- **REQUIRED ACTION**: Print the listing below a second time, exactly, and omit its images.

- **RECORDS FOR THE TASK**:
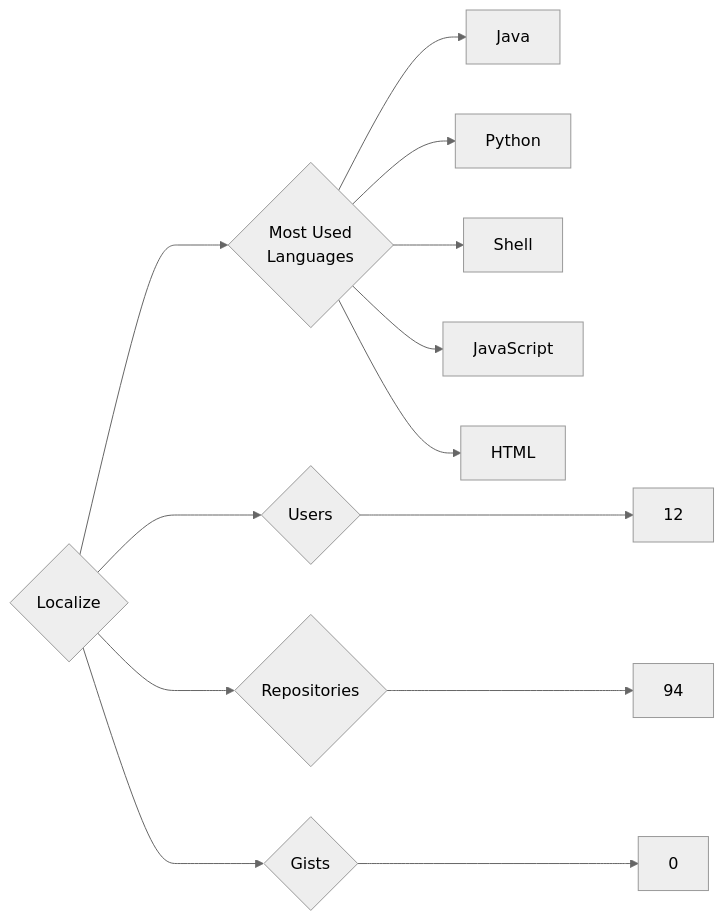
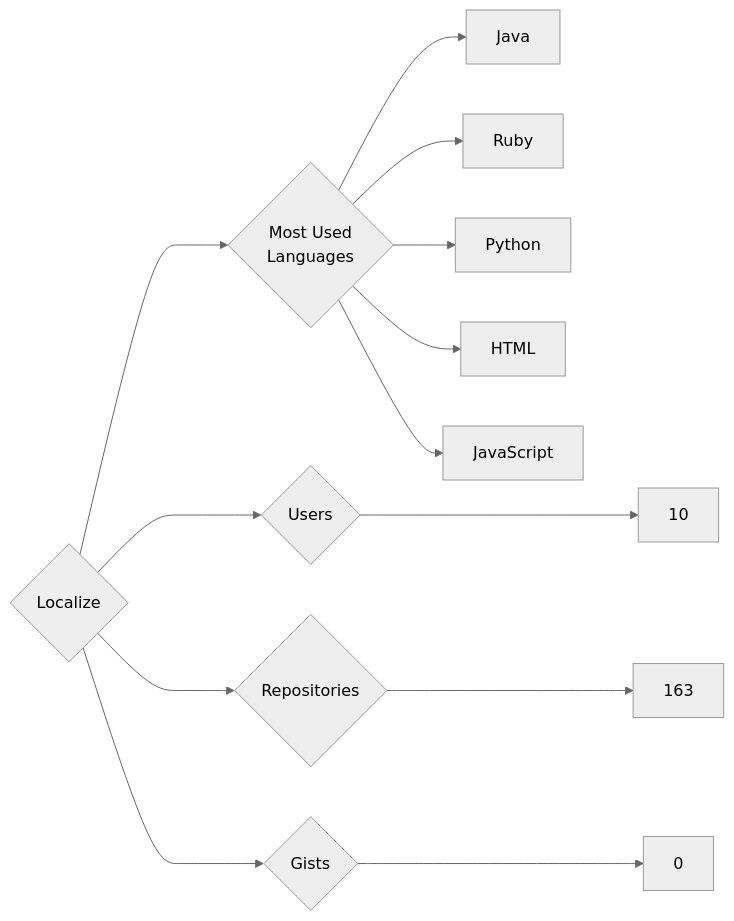
The diagram in targets/Localize/README.md (trickest/insiders), drawn with Mermaid (neutral theme) before and after one commit. The commit also changed 927 other files, not shown here.

````diff
--- a/targets/Localize/README.md
+++ b/targets/Localize/README.md
@@ -3,13 +3,13 @@
 ```mermaid
 graph LR
 COMPANY_NAME{Localize}
-COMPANY_NAME ---> U{Users} ---> UN[12]
-COMPANY_NAME ---> R{Repositories} ---> RN[94]
+COMPANY_NAME ---> U{Users} ---> UN[10]
+COMPANY_NAME ---> R{Repositories} ---> RN[163]
 COMPANY_NAME ---> G{Gists} ---> GN[0]
 COMPANY_NAME ---> ML{Most Used<br>Languages}
 ML --> Java[Java]
+ML --> Ruby[Ruby]
 ML --> Python[Python]
-ML --> Shell[Shell]
+ML --> HTML[HTML]
 ML --> JavaScript[JavaScript]
-ML --> HTML[HTML]
 ```
````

- **SOLUTION TO THIS EXERCISE**:
The diagram in targets/Localize/README.md (trickest/insiders), drawn with Mermaid (neutral theme) before and after one commit. The commit also changed 927 other files, not shown here.

````diff
--- a/targets/Localize/README.md
+++ b/targets/Localize/README.md
@@ -3,13 +3,13 @@
 ```mermaid
 graph LR
 COMPANY_NAME{Localize}
-COMPANY_NAME ---> U{Users} ---> UN[12]
-COMPANY_NAME ---> R{Repositories} ---> RN[94]
+COMPANY_NAME ---> U{Users} ---> UN[10]
+COMPANY_NAME ---> R{Repositories} ---> RN[163]
 COMPANY_NAME ---> G{Gists} ---> GN[0]
 COMPANY_NAME ---> ML{Most Used<br>Languages}
 ML --> Java[Java]
+ML --> Ruby[Ruby]
 ML --> Python[Python]
-ML --> Shell[Shell]
+ML --> HTML[HTML]
 ML --> JavaScript[JavaScript]
-ML --> HTML[HTML]
 ```
````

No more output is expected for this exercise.